■ TO DO:
Search the data below for the string "opacity" and copy all lines where it shows up.

[Stored data]

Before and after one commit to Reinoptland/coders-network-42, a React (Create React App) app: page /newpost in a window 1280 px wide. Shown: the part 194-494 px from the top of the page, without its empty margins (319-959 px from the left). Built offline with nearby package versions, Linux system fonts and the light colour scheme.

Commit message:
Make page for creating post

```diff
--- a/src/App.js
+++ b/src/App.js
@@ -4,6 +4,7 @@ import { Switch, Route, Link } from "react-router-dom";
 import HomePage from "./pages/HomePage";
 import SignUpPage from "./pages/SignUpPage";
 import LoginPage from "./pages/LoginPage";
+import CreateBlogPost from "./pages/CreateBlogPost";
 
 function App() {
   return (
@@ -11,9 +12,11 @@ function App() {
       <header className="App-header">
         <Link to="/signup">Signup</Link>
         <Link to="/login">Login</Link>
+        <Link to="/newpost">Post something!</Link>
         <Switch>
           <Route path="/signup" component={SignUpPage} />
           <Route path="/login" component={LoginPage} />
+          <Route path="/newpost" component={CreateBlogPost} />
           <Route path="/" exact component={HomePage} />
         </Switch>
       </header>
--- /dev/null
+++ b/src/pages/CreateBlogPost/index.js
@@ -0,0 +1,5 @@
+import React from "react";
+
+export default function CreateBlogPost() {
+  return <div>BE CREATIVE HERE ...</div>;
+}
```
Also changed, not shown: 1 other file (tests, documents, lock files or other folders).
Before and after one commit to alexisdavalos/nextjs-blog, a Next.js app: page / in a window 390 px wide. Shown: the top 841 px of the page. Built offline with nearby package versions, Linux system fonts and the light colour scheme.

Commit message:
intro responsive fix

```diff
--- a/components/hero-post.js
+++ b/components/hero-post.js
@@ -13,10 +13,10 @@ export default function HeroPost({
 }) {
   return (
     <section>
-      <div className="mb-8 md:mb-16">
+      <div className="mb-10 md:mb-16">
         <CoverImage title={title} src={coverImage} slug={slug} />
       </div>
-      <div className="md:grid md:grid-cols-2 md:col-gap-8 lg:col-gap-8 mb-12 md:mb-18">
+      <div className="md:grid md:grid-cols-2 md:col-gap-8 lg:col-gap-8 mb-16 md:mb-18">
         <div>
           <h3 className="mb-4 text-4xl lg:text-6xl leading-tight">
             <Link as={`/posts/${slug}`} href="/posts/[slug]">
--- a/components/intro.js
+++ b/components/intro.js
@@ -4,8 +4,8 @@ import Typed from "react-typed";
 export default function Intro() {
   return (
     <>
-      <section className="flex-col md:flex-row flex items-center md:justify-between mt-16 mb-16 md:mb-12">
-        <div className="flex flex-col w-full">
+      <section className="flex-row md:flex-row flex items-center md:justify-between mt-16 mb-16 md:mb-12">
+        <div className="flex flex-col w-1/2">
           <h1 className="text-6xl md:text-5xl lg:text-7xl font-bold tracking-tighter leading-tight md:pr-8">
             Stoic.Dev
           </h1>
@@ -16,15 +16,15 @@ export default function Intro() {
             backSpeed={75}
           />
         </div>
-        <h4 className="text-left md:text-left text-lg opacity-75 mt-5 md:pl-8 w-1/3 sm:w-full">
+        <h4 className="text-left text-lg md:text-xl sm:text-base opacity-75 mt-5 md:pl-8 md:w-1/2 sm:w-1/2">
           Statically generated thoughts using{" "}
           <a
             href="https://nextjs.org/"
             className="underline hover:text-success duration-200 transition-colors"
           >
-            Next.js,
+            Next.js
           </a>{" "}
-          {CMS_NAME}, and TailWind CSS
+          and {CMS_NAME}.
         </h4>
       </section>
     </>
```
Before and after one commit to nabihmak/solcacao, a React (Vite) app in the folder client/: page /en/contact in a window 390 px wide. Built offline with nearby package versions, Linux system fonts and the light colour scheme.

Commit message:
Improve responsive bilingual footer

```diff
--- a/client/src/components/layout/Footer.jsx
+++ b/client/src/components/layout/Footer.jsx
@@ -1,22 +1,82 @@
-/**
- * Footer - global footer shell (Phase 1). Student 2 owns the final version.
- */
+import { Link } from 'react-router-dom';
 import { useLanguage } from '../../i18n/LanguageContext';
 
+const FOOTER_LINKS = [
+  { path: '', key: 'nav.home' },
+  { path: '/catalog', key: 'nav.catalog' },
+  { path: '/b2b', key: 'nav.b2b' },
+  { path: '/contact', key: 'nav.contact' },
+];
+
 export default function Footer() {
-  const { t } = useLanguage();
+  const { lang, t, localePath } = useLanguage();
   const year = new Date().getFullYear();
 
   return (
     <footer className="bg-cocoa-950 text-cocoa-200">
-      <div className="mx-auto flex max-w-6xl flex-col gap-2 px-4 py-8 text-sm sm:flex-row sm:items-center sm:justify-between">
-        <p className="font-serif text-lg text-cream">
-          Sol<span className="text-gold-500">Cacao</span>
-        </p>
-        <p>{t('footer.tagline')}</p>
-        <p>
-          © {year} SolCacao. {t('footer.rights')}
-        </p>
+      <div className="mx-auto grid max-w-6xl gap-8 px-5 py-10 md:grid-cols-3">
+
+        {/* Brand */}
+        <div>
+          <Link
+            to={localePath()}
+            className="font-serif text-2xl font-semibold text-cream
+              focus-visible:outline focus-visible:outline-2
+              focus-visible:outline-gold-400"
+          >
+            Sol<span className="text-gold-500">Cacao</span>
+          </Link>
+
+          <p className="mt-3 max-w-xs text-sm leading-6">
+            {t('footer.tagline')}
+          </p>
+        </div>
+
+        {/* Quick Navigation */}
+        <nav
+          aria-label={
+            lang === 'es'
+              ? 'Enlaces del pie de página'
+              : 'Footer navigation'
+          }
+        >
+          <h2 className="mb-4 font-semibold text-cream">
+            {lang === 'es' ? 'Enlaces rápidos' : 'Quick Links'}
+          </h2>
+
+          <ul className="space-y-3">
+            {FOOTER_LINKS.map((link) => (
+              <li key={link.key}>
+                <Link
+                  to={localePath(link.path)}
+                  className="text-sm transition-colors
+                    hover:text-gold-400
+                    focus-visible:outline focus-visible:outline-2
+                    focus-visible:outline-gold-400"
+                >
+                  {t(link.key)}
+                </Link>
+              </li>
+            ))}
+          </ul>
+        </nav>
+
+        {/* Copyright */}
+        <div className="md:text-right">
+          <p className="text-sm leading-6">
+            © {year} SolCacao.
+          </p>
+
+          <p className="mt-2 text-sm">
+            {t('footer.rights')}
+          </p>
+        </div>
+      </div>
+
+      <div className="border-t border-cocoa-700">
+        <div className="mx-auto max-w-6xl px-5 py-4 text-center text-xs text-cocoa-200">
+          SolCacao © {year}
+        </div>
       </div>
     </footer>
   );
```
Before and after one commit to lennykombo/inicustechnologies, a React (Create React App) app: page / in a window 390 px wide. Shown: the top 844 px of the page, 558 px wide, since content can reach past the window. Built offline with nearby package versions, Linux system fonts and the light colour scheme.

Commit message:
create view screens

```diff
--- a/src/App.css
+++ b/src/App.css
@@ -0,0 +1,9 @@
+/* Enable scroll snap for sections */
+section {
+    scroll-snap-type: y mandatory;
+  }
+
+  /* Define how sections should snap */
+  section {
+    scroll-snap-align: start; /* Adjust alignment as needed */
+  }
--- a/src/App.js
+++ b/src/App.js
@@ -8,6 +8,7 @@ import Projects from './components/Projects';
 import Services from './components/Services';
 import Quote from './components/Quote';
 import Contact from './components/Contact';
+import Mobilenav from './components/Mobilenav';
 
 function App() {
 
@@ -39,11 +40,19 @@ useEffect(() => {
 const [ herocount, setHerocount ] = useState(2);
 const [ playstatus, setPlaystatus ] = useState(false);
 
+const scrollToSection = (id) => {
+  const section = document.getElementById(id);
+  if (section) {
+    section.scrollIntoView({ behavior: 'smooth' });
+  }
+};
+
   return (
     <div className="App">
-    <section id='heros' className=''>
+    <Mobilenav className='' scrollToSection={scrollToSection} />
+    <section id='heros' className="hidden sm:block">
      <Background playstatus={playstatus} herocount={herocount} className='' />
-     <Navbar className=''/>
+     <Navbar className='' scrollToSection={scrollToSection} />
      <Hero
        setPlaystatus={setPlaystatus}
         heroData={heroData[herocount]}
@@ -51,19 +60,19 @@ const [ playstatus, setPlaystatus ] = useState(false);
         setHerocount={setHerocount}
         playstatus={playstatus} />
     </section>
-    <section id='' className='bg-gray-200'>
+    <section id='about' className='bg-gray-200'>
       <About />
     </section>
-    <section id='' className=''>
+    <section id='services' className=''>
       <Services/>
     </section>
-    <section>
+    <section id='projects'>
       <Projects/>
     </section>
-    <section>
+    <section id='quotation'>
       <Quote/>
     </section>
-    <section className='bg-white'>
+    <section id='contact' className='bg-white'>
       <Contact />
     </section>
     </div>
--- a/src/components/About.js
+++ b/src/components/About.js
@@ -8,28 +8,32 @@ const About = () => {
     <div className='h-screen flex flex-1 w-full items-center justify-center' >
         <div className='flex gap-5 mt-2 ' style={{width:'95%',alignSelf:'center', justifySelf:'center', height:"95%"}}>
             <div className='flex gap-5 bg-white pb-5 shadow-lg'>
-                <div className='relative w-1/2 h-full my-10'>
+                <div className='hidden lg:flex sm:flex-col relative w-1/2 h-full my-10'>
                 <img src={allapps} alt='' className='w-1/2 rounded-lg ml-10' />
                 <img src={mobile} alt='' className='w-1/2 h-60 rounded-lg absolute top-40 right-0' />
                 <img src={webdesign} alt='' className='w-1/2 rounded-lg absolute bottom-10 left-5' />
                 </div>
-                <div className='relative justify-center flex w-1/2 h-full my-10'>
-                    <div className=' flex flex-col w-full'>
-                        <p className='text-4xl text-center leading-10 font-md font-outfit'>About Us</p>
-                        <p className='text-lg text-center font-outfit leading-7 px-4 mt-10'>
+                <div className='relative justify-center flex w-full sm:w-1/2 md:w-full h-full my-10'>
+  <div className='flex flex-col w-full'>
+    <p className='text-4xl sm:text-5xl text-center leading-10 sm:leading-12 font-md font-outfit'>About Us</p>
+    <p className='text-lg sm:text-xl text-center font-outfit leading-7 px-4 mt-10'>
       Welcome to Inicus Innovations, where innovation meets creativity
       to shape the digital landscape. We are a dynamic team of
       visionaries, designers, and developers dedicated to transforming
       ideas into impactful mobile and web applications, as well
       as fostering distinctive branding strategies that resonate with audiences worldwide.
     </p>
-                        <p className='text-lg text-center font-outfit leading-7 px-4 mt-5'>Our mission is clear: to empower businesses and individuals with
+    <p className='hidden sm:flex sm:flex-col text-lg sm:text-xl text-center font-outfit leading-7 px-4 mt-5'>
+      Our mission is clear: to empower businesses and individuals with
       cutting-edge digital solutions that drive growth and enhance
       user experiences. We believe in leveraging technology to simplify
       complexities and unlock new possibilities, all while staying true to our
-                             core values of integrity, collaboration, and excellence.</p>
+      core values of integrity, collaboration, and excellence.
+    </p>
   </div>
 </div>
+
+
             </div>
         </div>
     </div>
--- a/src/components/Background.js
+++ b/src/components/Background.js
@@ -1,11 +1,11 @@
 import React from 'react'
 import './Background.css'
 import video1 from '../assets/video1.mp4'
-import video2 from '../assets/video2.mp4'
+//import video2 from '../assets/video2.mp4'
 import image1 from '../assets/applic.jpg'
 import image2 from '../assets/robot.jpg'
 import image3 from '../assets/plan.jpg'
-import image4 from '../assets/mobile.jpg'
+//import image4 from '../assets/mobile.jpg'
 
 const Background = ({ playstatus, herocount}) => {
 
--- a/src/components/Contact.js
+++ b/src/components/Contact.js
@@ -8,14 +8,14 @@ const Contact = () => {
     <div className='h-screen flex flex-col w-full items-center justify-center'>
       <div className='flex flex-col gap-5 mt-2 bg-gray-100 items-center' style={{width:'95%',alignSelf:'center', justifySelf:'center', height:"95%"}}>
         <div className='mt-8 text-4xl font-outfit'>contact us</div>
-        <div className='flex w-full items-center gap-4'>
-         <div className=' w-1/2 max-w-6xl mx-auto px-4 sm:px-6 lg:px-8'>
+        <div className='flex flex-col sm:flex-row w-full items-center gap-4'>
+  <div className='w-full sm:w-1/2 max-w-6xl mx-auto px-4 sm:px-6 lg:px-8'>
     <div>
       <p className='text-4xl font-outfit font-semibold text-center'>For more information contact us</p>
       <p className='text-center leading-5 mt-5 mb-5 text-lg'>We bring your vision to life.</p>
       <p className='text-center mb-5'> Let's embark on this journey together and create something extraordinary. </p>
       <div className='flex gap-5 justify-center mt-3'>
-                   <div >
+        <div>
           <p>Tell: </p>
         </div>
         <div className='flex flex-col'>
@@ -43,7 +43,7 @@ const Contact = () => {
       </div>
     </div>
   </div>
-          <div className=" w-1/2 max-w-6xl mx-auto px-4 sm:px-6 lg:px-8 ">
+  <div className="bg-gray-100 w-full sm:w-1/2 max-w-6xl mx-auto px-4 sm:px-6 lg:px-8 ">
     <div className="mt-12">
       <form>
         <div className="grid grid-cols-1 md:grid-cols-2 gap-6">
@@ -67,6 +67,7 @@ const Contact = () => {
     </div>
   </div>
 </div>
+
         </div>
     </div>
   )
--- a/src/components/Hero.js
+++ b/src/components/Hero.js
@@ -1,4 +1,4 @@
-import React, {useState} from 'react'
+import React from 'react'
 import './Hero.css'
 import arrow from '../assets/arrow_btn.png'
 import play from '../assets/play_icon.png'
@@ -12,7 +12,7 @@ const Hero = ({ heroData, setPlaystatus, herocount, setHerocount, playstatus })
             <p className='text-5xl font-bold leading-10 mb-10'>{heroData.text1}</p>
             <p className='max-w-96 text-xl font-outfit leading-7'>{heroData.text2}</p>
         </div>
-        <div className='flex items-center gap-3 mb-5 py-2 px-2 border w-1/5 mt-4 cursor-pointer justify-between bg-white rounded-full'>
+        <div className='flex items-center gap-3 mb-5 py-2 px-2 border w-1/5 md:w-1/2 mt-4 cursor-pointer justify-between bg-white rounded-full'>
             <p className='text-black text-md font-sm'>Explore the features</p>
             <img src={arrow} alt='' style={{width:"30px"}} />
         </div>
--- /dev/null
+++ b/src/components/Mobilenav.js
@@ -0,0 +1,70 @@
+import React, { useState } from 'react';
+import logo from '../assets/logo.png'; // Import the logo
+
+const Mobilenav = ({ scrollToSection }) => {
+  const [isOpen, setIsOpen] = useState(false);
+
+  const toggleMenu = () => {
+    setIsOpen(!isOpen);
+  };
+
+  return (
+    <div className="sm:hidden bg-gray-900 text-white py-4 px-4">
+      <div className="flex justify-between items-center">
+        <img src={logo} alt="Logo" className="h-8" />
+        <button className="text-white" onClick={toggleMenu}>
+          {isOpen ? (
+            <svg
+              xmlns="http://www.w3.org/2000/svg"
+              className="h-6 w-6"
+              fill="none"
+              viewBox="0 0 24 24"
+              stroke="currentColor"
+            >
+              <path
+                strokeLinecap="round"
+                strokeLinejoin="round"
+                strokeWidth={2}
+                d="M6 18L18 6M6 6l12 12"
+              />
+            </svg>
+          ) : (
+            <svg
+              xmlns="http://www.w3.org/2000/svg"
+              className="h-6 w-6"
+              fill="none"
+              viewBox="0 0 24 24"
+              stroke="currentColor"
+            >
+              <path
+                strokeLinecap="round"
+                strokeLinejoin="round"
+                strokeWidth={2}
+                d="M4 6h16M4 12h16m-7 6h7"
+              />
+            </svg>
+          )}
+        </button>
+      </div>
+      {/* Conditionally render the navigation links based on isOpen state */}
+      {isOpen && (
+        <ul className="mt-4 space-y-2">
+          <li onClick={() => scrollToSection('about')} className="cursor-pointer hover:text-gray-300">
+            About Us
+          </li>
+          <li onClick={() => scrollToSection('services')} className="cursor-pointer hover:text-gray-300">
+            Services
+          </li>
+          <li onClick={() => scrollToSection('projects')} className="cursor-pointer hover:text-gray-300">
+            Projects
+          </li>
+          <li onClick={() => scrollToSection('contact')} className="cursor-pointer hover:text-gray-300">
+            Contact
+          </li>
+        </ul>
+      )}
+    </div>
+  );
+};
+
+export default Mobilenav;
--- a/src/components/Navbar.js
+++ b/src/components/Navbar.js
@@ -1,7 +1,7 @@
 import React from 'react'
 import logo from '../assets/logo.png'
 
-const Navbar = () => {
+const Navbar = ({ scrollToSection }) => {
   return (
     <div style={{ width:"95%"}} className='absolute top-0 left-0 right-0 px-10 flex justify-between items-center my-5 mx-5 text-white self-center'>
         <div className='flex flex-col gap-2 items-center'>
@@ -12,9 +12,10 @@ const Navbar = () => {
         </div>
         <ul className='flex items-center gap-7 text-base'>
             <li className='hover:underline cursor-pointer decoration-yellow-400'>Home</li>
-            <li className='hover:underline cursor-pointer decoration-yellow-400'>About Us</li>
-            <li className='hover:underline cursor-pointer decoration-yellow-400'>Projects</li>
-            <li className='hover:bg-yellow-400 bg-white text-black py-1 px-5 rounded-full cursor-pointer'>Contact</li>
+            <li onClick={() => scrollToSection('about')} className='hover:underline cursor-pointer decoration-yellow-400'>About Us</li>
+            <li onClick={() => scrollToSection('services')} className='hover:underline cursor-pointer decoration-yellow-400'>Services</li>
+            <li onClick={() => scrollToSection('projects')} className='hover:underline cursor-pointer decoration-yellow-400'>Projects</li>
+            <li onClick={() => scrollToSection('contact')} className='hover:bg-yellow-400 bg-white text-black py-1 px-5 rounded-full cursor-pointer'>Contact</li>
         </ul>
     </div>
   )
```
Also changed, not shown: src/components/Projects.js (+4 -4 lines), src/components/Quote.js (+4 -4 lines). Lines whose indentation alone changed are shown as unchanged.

■ EXERCISE RESULT:
-        <h4 className="text-left md:text-left text-lg opacity-75 mt-5 md:pl-8 w-1/3 sm:w-full">
+        <h4 className="text-left text-lg md:text-xl sm:text-base opacity-75 mt-5 md:pl-8 md:w-1/2 sm:w-1/2">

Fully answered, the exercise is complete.